Why Brexit chaos threatens to leave JLR short of cars
Planned factory closures were meant to offset disruption caused by no-deal departure from EU
Jaguar Land Rover (JLR) has expressed concerns that a “Brexit-related production shutdown” of its UK facilities could leave the manufacturer short of cars to sell.
According to Automotive News Europe, the week-long closure, which began on 4 November, was planned as a means of offsetting “any potential disruption of parts supplies” were the UK to have left the European Union on 31 October without a trade deal.
Now that the shutdown is in effect and Britain’s divorce from the EU has been postponed once again, this time to 31 January, JLR predicts that the closure will mean it has 12,000 fewer cars to sell during its current financial period, the motoring news site reports.
In an earnings call with analysts, JLR’s financial chief Adrian Mardell said that the company would build just under 120,000 vehicles during this quarter, which is “much less than we expect to retail”.
He added that JLR’s inventory “will be very, very thin” in the short term and that there could be “further disturbance” in its next financial quarter.
Why are car companies closing for Brexit?
A number of car manufacturers announced plans to temporarily close their factories shortly after the Brexit deadline, which was originally set for 29 March.
Planned factory closures are nothing new in the motoring industry. Most manufacturers carry them out during the summer to install upgrades and streamline production lines. Staff are often given mandatory holiday during the shutdown, with contract workers filling in for them during the downtime.
In JLR’s case, the company decided on another temporary shutdown, after closing its facilities in April, in the hope of reducing “disruption to its supply chain” that may have resulted from a no-deal Brexit, the Financial Times reports.
Some carmakers are concerned that leaving the EU without a deal could lead to “border checks and tariffs that gut the viability of their cross-border supply chains and export-based business models”, the FT says.
Despite further delays to Brexit, JLR was unable to postpone the closure because of “a long lag-time in ordering components from suppliers”, the paper adds.
JLR, therefore, went ahead with plans to close its larger sites at Halewood, Castle Bromwich, Solihull and Wolverhampton for eight days in November.
Will the closures impact business at JLR?
While JLR is expected to feel some effects from the factory closures, it’s unlikely to have a significant impact on its finances.
During the call with investors, Mardell said that JLR predicts a profit margin of between 3% and 4% for the end of the year and early 2020, Motor1 reports.
His comments come a couple of weeks after JLR confirmed it had returned to profitability.
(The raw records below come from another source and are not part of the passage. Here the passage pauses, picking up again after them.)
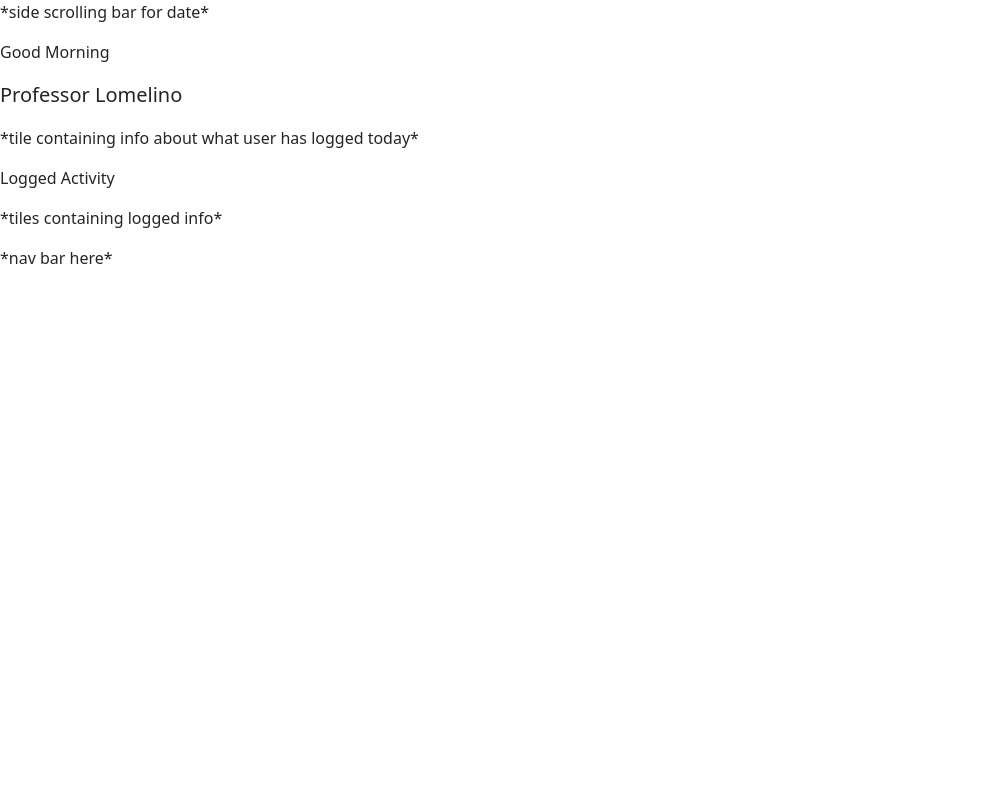
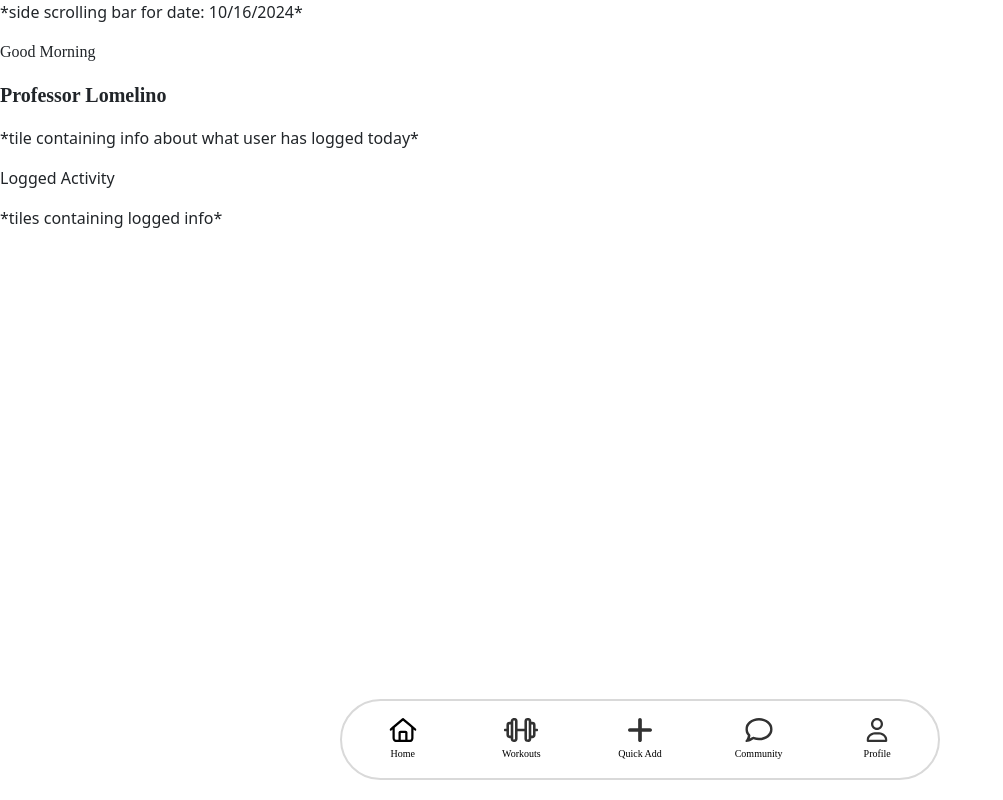
Before and after one commit to telesznicole/Flexi-Flow, a PHP site: page /home.html in a window 1280 px wide. Shown: the whole page, without its empty margins (0-1003 px from the left). Run offline with PHP 8.4, Linux system fonts and the light colour scheme; some libraries are stand-ins or nearby versions; some web fonts are replaced.

Commit message:
added nav bar
added functions to display date/time/datetime and insured functionality by printing to screen; added button group from bootstrap onto page as base for floating nav bar at bottom; used chatgpt to help me insert icon above text inside buttons; added svgs into project and inserted into buttons; added class to control styling of text in buttons; add javascript and html and css to control color of text and icons when hovering; added border, padding, gap, rounding to make bar match prototype; made icon enlarge on hover; made bar float near bottom; ensured nav bar dynamically responded to page size; pushed to home_page branch

```diff
--- a/home.html
+++ b/home.html
@@ -1,12 +1,65 @@
+<!DOCTYPE html>
 <html lang="en">
     <head>
         <meta charset="utf-8">
         <meta name="viewport" content="width=device-width, initial-scale=1">
-        <link rel="stylesheet" href="node_modules/bootstrap/dist/css/bootstrap.min.css" href="styles.css">
+        <link rel="stylesheet" href="node_modules/bootstrap/dist/css/bootstrap.min.css">
+        <link rel="stylesheet" href="styles.css">
+
+        <script>
+            // JavaScript for icon hover effect
+            document.addEventListener('DOMContentLoaded', () => {
+                const navButtons = document.querySelectorAll('.nav-bar-titles');
+
+                navButtons.forEach(button => {
+                    const icon = button.querySelector('img'); // Get the icon inside the button
+                    const originalSrc = icon.src; // Store the original icon source
+                    const hoverSrc = icon.dataset.hover; // Get the hover source from data attribute
+
+                    // Change to hover icon on mouseover
+                    button.addEventListener('mouseover', () => {
+                        if (hoverSrc) { // Check if hoverSrc exists
+                            icon.src = hoverSrc; // Change to hover icon
+                        }
+                    });
+
+                    // Change back to original icon on mouseout
+                    button.addEventListener('mouseout', () => {
+                        icon.src = originalSrc; // Change back to original icon
+                    });
+                });
+            });
+
+            function getDate() {
+                const currentDate = new Date();
+                const date = currentDate.toLocaleDateString();  // Get current date as a string
+                return date;  // Return the date so it can be stored or used later
+            }
+
+            function getTime() {
+                const currentDate = new Date();
+                const time = currentDate.toLocaleTimeString();  // Get current time as a string
+                return time;  // Return the time so it can be stored or used later
+            }
+
+            function getDateTime() {
+                const currentDate = new Date();
+                const date = currentDate.toLocaleDateString();
+                const time = currentDate.toLocaleTimeString();
+                const dateTime = `${date} ${time}`;  // Combine date and time
+                return dateTime;  // Return the combined date and time so it can be stored or used later
+            }
+
+            function displayDateTime() {
+                document.getElementById("dateDisplay").innerHTML = getDate();       // Display the date
+                document.getElementById("timeDisplay").innerHTML = getTime();       // Display the time
+                document.getElementById("dateTimeDisplay").innerHTML = getDateTime(); // Display both date and time
+            }
+        </script>
     </head>
 
-    <body>
-        <p>*side scrolling bar for date*</p>
+    <body onload="displayDateTime()">
+        <p>*side scrolling bar for date: <span id="dateDisplay"></span>*</p>
 
         <div>
             <p class="regular" style="font-size: 16px;">Good Morning</p>
@@ -22,10 +75,29 @@
             <p>*tiles containing logged info*</p>
         </div>
 
-        <script src="/node_modules/bootstrap/dist/js/bootstrap.bundle.min.js"></script>
+        <nav>
+            <div class="btn-group nav-bar">
+                <a href="#" class="btn nav-bar-titles">
+                    <img src="icons/house.svg" alt="Home icon" data-hover="icons/house_filled.svg">
+                    Home
+                </a>
+                <a href="#" class="btn nav-bar-titles">
+                    <img src="icons/dumbell.svg" alt="Workouts icon" data-hover="icons/dumbell_filled.svg">
+                    Workouts
+                </a>
+                <a href="#" class="btn nav-bar-titles">
+                    <img src="icons/plus.svg" alt="Quick add icon" data-hover="icons/plus_filled.svg">
+                    Quick Add
+                </a>
+                <a href="#" class="btn nav-bar-titles">
+                    <img src="icons/comment.svg" alt="Community icon" data-hover="icons/comment_filled.svg">
+                    Community
+                </a>
+                <a href="#" class="btn nav-bar-titles">
+                    <img src="icons/profile.svg" alt="Profile icon" data-hover="icons/profile_filled.svg">
+                    Profile
+                </a>
+            </div>
+        </nav>
     </body>
-
-    <nav>
-        <p>*nav bar here*</p>
-    </nav>
 </html>
--- a/styles.css
+++ b/styles.css
@@ -1,26 +1,4 @@
-/* @font-face {
-    font-family: 'SF Pro';
-    src: url('fonts/SF-Pro.ttf') format('ttf'),
-        url('fonts/SF-Pro-Text-UltralightItalic.otf') format('ttf'),
-        url('fonts/SF-Pro-Text-Ultralight.otf') format('otf'),
-        url('fonts/SF-Pro-Text-ThinItalic.otf') format('otf'),
-        url('fonts/SF-Pro-Text-Thin.otf') format('otf'),
-        url('fonts/SF-Pro-Text-SemiboldItalic.otf') format('otf'),
-        url('fonts/SF-Pro-Text-Semibold.otf') format('otf'),
-        url('fonts/SF-Pro-Text-RegularItalic.otf') format('otf'),
-        url('fonts/SF-Pro-Text-Regular.otf') format('otf'),
-        url('fonts/SF-Pro-Text-MediumItalic.otf') format('otf'),
-        url('fonts/SF-Pro-Text-Medium.otf') format('otf'),
-        url('fonts/SF-Pro-Text-LightItalic.otf') format('otf'),
-        url('fonts/SF-Pro-Text-Light.otf') format('otf'),
-        url('fonts/SF-Pro-Text-HeavyItalic.otf') format('otf'),
-        url('fonts/SF-Pro-Text-Heavy.otf') format('otf'),
-        url('fonts/SF-Pro-Text-BoldItalic.otf') format('otf'),
-        url('fonts/SF-Pro-Text-Bold.otf') format('otf'),
-        url('fonts/SF-Pro-Text-BlackItalic.otf') format('otf'),
-        url('fonts/SF-Pro-Text-Black.otf') format('otf'),
-        url('fonts/SF-Pro-Italic.ttf') format('otf');
-} */
+
 
 /* SF Pro Ultralight */
 @font-face {
@@ -265,3 +243,58 @@
     font-weight: 900; /* Black */
     font-style: italic;
 }
+
+.nav-bar {
+    display: flex;
+    position: fixed; /* Keep the nav-bar fixed */
+    bottom: 20px;    /* Distance from the bottom */
+    left: 50%;       /* Center horizontally */
+    transform: translateX(-50%); /* Center alignment adjustment */
+    justify-content: center;
+    width: calc(100% - 40px); /* Use full width minus margins */
+    max-width: 600px;  /* Ensure it doesn't exceed 600px */
+    margin: 0 auto;  /* Center margin automatically */
+    flex-wrap: wrap;
+    transition: color 0.3s, font-weight 0.3s; /* Smooth transition for color */
+    border: 2px solid #D9D9D9;
+    border-radius: 48px;
+    padding-top: 10px;
+    padding-bottom: 10px;
+    padding-left: 6px;
+    padding-right: 6px;
+    gap: 10px;
+    z-index: 1000; /* Ensure it stays on top */
+}
+
+
+.nav-bar-titles {
+    font-family: 'SF Pro';
+    font-weight: 400; /* Regular */
+    font-size: 10px;
+    color: black;
+    transition: color 0.3s, font-weight 0.3s; /* Smooth transition for color and font-weight */
+}
+
+.nav-bar-titles:hover {
+    color: #DA7659;
+    font-weight: 600;
+}
+
+.btn {
+    display: flex;
+    flex-direction: column; /* Stack icon on top of text */
+    align-items: center;    /* Center align the icon and text */
+    text-align: center;     /* Center text alignment */
+    width: 60px;
+    height: 57px;
+}
+
+.btn img {
+    height: 24px;
+    margin-bottom: 4px;     /* Space between icon and text */
+    transition: transform 0.3s; /* Smooth transition for the icon */
+}
+
+.btn:hover img {
+    transform: scale(1.1); /* Enlarge icon slightly (10%) on hover */
+}
```
Also changed, not shown: icons/comment.svg (added), icons/comment_filled.svg (added), icons/dumbell.svg (added), icons/dumbell_filled.svg (added), icons/house.svg (added), icons/house_filled.svg (added), icons/plus.svg (added), icons/plus_filled.svg (added), icons/profile.svg (added), icons/profile_filled.svg (added).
The company posted pre-tax profits of £156m in the three months to the end of September, which The Sunday Times described as “a sharp reversal from a £90m loss a year earlier”.
However, Mardell said that a no-deal Brexit remains “the only significant risk we have out there that is live and real and potentially imminent”.